• Task objective: Word for word, repeat all of the entries.

• Data provided:
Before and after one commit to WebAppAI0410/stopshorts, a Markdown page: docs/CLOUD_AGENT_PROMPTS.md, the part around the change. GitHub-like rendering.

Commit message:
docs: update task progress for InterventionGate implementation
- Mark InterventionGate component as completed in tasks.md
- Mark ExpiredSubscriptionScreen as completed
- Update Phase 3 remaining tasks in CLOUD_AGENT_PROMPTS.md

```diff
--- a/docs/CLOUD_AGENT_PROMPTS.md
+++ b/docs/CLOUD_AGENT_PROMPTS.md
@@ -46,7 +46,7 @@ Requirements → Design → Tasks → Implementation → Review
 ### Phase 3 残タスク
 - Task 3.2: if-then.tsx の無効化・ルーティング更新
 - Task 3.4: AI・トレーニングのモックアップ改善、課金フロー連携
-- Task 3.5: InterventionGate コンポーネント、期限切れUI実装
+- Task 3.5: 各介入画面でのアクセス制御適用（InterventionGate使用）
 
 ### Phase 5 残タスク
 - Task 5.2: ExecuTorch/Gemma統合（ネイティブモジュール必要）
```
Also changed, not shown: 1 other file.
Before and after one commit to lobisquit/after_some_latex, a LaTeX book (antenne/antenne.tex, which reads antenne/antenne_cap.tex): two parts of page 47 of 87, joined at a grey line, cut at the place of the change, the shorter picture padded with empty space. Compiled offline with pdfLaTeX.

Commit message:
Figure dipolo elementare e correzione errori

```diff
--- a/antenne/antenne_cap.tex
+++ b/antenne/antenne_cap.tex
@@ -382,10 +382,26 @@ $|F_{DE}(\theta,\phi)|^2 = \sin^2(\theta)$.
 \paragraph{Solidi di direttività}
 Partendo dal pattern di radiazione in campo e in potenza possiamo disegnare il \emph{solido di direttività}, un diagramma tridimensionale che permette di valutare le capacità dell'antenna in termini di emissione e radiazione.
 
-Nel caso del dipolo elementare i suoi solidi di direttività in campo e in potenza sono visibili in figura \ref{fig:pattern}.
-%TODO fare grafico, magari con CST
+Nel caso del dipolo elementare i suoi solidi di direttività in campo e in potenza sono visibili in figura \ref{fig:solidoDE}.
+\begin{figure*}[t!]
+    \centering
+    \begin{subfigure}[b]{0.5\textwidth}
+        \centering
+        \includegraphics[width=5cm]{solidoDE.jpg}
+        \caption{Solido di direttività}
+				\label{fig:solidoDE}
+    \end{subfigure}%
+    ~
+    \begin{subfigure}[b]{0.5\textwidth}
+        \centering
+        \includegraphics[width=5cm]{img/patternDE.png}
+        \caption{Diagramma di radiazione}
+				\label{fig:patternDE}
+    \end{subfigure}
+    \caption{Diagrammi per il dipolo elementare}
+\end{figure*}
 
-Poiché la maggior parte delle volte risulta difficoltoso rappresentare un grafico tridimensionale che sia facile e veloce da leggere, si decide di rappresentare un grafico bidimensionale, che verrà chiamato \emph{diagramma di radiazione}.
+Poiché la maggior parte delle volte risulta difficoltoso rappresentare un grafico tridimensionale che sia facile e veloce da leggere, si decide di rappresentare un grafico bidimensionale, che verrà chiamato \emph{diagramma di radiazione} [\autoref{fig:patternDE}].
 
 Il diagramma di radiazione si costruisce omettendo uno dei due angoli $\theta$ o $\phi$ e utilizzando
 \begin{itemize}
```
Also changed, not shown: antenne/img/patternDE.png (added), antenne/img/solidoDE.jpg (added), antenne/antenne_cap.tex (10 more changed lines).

• Response:
Before and after one commit to WebAppAI0410/stopshorts, a Markdown page: docs/CLOUD_AGENT_PROMPTS.md, the part around the change. GitHub-like rendering.

Commit message:
docs: update task progress for InterventionGate implementation
- Mark InterventionGate component as completed in tasks.md
- Mark ExpiredSubscriptionScreen as completed
- Update Phase 3 remaining tasks in CLOUD_AGENT_PROMPTS.md

```diff
--- a/docs/CLOUD_AGENT_PROMPTS.md
+++ b/docs/CLOUD_AGENT_PROMPTS.md
@@ -46,7 +46,7 @@ Requirements → Design → Tasks → Implementation → Review
 ### Phase 3 残タスク
 - Task 3.2: if-then.tsx の無効化・ルーティング更新
 - Task 3.4: AI・トレーニングのモックアップ改善、課金フロー連携
-- Task 3.5: InterventionGate コンポーネント、期限切れUI実装
+- Task 3.5: 各介入画面でのアクセス制御適用（InterventionGate使用）
 
 ### Phase 5 残タスク
 - Task 5.2: ExecuTorch/Gemma統合（ネイティブモジュール必要）
```
Also changed, not shown: 1 other file.
Before and after one commit to lobisquit/after_some_latex, a LaTeX book (antenne/antenne.tex, which reads antenne/antenne_cap.tex): two parts of page 47 of 87, joined at a grey line, cut at the place of the change, the shorter picture padded with empty space. Compiled offline with pdfLaTeX.

Commit message:
Figure dipolo elementare e correzione errori

```diff
--- a/antenne/antenne_cap.tex
+++ b/antenne/antenne_cap.tex
@@ -382,10 +382,26 @@ $|F_{DE}(\theta,\phi)|^2 = \sin^2(\theta)$.
 \paragraph{Solidi di direttività}
 Partendo dal pattern di radiazione in campo e in potenza possiamo disegnare il \emph{solido di direttività}, un diagramma tridimensionale che permette di valutare le capacità dell'antenna in termini di emissione e radiazione.
 
-Nel caso del dipolo elementare i suoi solidi di direttività in campo e in potenza sono visibili in figura \ref{fig:pattern}.
-%TODO fare grafico, magari con CST
+Nel caso del dipolo elementare i suoi solidi di direttività in campo e in potenza sono visibili in figura \ref{fig:solidoDE}.
+\begin{figure*}[t!]
+    \centering
+    \begin{subfigure}[b]{0.5\textwidth}
+        \centering
+        \includegraphics[width=5cm]{solidoDE.jpg}
+        \caption{Solido di direttività}
+				\label{fig:solidoDE}
+    \end{subfigure}%
+    ~
+    \begin{subfigure}[b]{0.5\textwidth}
+        \centering
+        \includegraphics[width=5cm]{img/patternDE.png}
+        \caption{Diagramma di radiazione}
+				\label{fig:patternDE}
+    \end{subfigure}
+    \caption{Diagrammi per il dipolo elementare}
+\end{figure*}
 
-Poiché la maggior parte delle volte risulta difficoltoso rappresentare un grafico tridimensionale che sia facile e veloce da leggere, si decide di rappresentare un grafico bidimensionale, che verrà chiamato \emph{diagramma di radiazione}.
+Poiché la maggior parte delle volte risulta difficoltoso rappresentare un grafico tridimensionale che sia facile e veloce da leggere, si decide di rappresentare un grafico bidimensionale, che verrà chiamato \emph{diagramma di radiazione} [\autoref{fig:patternDE}].
 
 Il diagramma di radiazione si costruisce omettendo uno dei due angoli $\theta$ o $\phi$ e utilizzando
 \begin{itemize}
```
Also changed, not shown: antenne/img/patternDE.png (added), antenne/img/solidoDE.jpg (added), antenne/antenne_cap.tex (10 more changed lines).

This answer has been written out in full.